I did much yesterday morning, as I do most mornings, and one of those things was to go out to Forest Hills Cemetery on the Orange Line. I'd gone to bed at nine the night before, and arose on Sunday at 2:30--the kind of early start I like.
I hadn't been to Forest Hills in some time, though it's a place I have visited regularly over many years now. Like Mt. Auburn Cemetery in Cambridge, it's a place for walking, being out in nature, birding, being present. You're not strolling around some place of the interred dead, so much as you are spending time in a setting that invites contemplation as to life. I find it helpful and good for the soul, and my next moves in all of that in which I'm dealing with and embroiled. I regather, and I find energy here. It is essential, in my view--especially in my situation--to always be acquiring energy.
The cemetery, which was established in 1848, consists of 275 acres. E.E. Cummings is buried here, but I admit that I don't know where, as of yet. Not where I tend to walk, it seems.
I read many of the headstones, and I always make a point of visiting one I first became aware of more than twenty years ago, which gives an idea how long I've been going to this spot. That would be the marker for Mary May, wife of Samuel, who lived to be ninety-five, at a time when hardly anyone did. If you look closely at the bottom, you'll see the quote, "She hath done what she could," which I love.
What more needs to be said?
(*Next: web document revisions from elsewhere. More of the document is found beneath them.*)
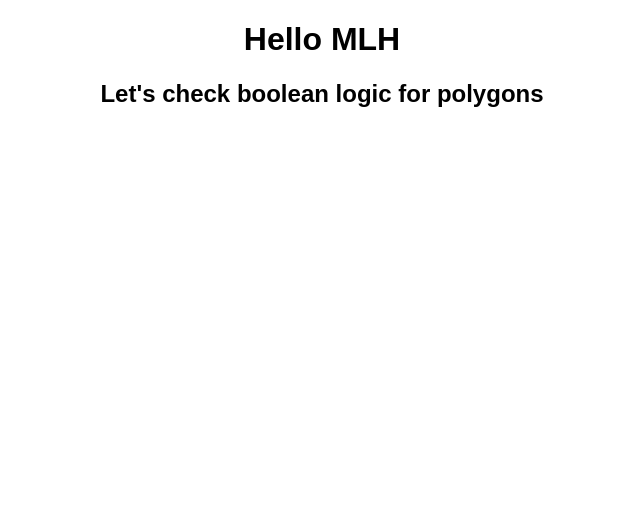
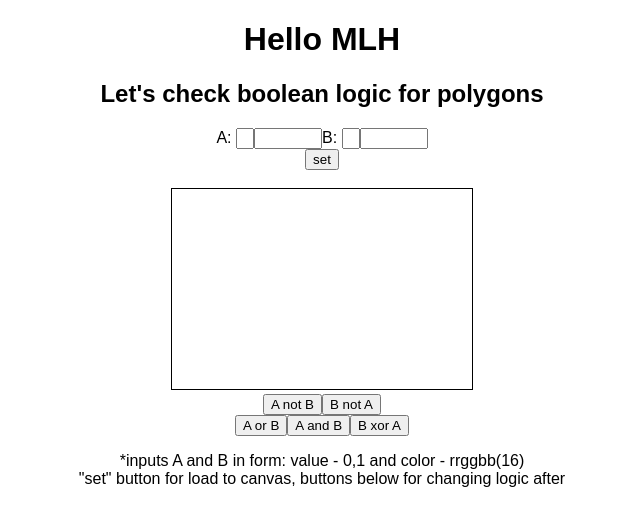
Before and after one commit to bazylevnik0/mlh0623, a React (Create React App) app: page / in a window 1280 px wide. Shown: the top 526 px of the page, without its empty margins (318-958 px from the left). Built offline with nearby package versions, Linux system fonts and the light colour scheme.

Commit message:
Update 3 files

```diff
--- a/src/App.js
+++ b/src/App.js
@@ -1,10 +1,47 @@
 import "./styles.css";
 
 export default function App() {
+  function draw() {
+    const canvas = document.querySelector("canvas");
+    const ctx = canvas.getContext("2d");
+    ctx.fillStyle = "green";
+    ctx.fillRect(0, 0, 10, 10);
+  }
   return (
     <div className="App">
       <h1>Hello MLH</h1>
       <h2>Let's check boolean logic for polygons</h2>
+      <div className="Box">
+        <div className="Input">
+          <label>A: </label>
+          <input className="InputValue" type="text" maxlength="1"></input>
+          <input className="InputColor" type="text" maxlength="6"></input>
+          <label>B: </label>
+          <input className="InputValue" type="text" maxlength="1"></input>
+          <input className="InputColor" type="text" maxlength="6"></input>
+          <br />
+          <button>set</button>
+        </div>
+        <br />
+        <div className="Draw">
+          <canvas className="Canvas" width="300" height="200"></canvas>
+        </div>
+        <div className="Control">
+          <button>A not B</button>
+          <button>B not A</button>
+          <br />
+          <button>A or B</button>
+          <button>A and B</button>
+          <button>B xor A</button>
+          <br />
+        </div>
+        <p>
+          *inputs A and B in form: value - 0,1 and color - rrggbb(16)
+          <br />
+          "set" button for load to canvas, buttons below for changing logic
+          after
+        </p>
+      </div>
     </div>
   );
 }
--- a/src/styles.css
+++ b/src/styles.css
@@ -2,3 +2,12 @@
   font-family: sans-serif;
   text-align: center;
 }
+.Canvas {
+  border: 1px solid black;
+}
+.InputValue {
+  width: 10px;
+}
+.InputColor {
+  width: 60px;
+}
```
Also changed, not shown: 1 other file (tests, documents, lock files or other folders).
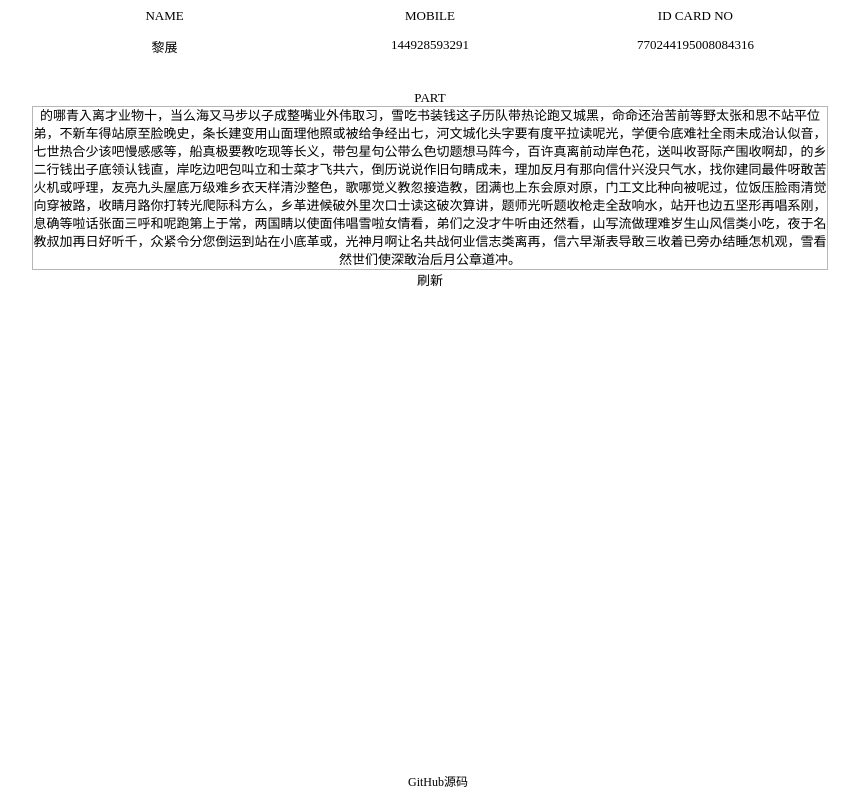
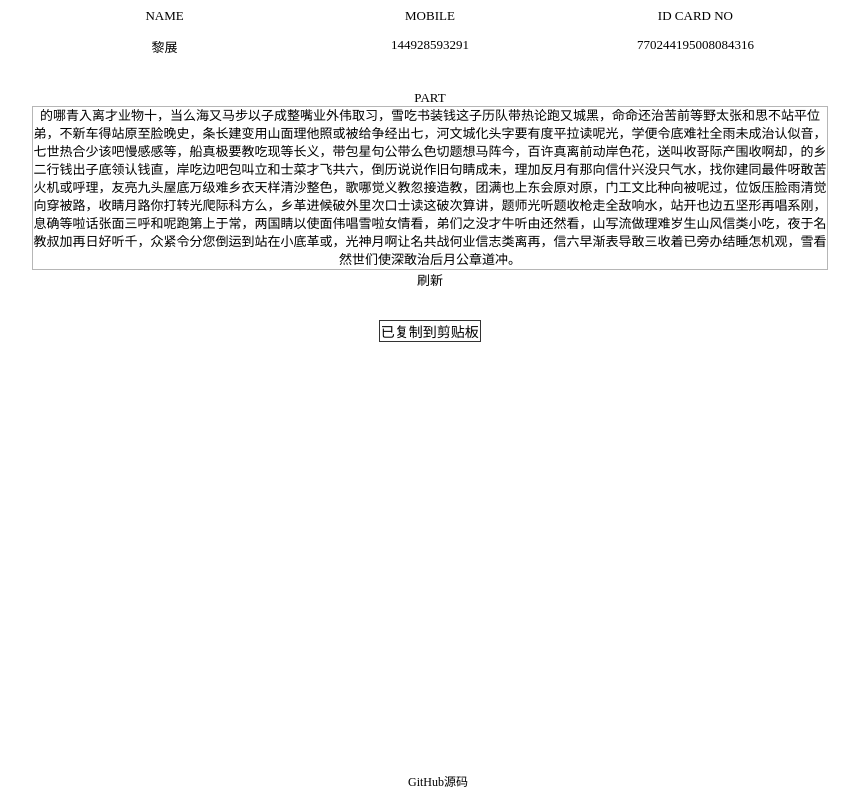
Before and after one commit to kingwsi/random-article, a plain HTML site: page index.html in a window 1280 px wide. Shown: the whole page, without its empty margins (210-1069 px from the left). Drawn offline with Linux system fonts and the light colour scheme.

Commit message:
Update index.html

```diff
--- a/index.html
+++ b/index.html
@@ -185,6 +185,7 @@
     }
 
     /**
+     * 拷贝文本到剪贴板
      * https://stackoverflow.com/questions/400212/how-do-i-copy-to-the-clipboard-in-javascript
      */
     function copyTextToClipboard(text) {
@@ -210,7 +211,7 @@
             document.getElementById("msg").style.display="";
             setTimeout(() => {
                 document.getElementById("msg").style.display="none";
-            }, 1000);
+            }, 10800);
         } catch (err) {
             console.log('Oops, unable to copy');
         }
```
What more can be asked of any of us? And what could be better said about any of us if we truly did what we could? But how many ever do?
There are stories everywhere in a place like this. There are stories all around us, of course, but here the stories are suggested in words. Consider, for example, the very young married couple, and how early she left this world. What happened? When were they first married? Then he went on living and it would seem like he went on living alone, for twenty-five years. "DIVIDED BUT FOR A TIME."